══ The input

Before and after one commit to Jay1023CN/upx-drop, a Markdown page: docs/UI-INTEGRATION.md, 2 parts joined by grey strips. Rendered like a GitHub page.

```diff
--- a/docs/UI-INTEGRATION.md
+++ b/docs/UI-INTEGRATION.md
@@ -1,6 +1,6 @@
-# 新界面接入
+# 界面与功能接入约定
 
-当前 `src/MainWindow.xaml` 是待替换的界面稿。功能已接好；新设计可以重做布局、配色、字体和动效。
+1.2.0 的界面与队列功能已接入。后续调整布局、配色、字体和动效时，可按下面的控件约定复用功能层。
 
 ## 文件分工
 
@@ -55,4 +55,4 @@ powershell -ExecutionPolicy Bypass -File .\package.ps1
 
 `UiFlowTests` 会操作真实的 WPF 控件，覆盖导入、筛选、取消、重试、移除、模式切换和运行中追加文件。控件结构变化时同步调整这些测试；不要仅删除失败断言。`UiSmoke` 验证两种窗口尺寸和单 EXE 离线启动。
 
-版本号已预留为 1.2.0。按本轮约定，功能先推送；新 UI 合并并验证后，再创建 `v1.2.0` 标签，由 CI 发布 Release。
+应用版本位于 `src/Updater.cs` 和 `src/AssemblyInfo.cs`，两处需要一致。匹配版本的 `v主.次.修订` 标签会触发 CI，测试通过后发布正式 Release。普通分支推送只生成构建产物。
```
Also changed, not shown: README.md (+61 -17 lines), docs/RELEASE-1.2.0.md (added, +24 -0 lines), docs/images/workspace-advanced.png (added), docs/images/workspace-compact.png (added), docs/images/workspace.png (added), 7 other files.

════
══ The input

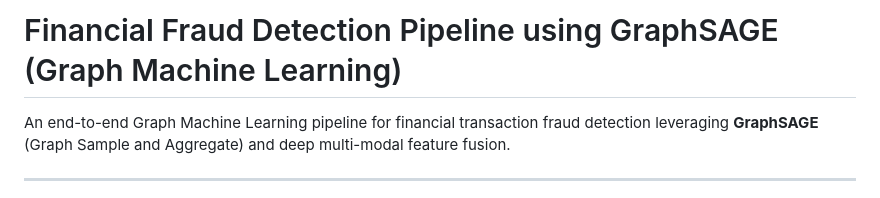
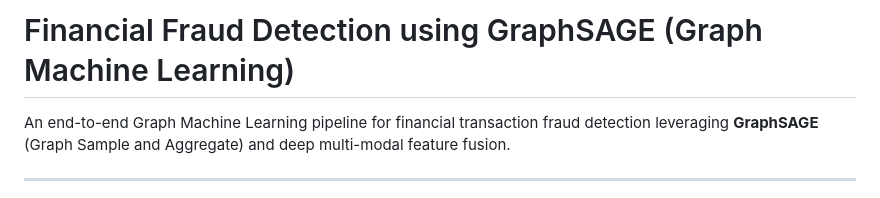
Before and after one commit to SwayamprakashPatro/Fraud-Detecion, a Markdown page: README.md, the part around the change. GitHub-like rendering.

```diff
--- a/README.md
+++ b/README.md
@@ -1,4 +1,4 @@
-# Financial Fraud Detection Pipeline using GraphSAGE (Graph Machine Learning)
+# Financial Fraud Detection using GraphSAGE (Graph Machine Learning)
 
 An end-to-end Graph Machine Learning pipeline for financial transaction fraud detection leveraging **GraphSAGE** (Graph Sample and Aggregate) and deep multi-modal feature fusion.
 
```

════

What is the number of lines above that contain "README"? Reply with that number only.

4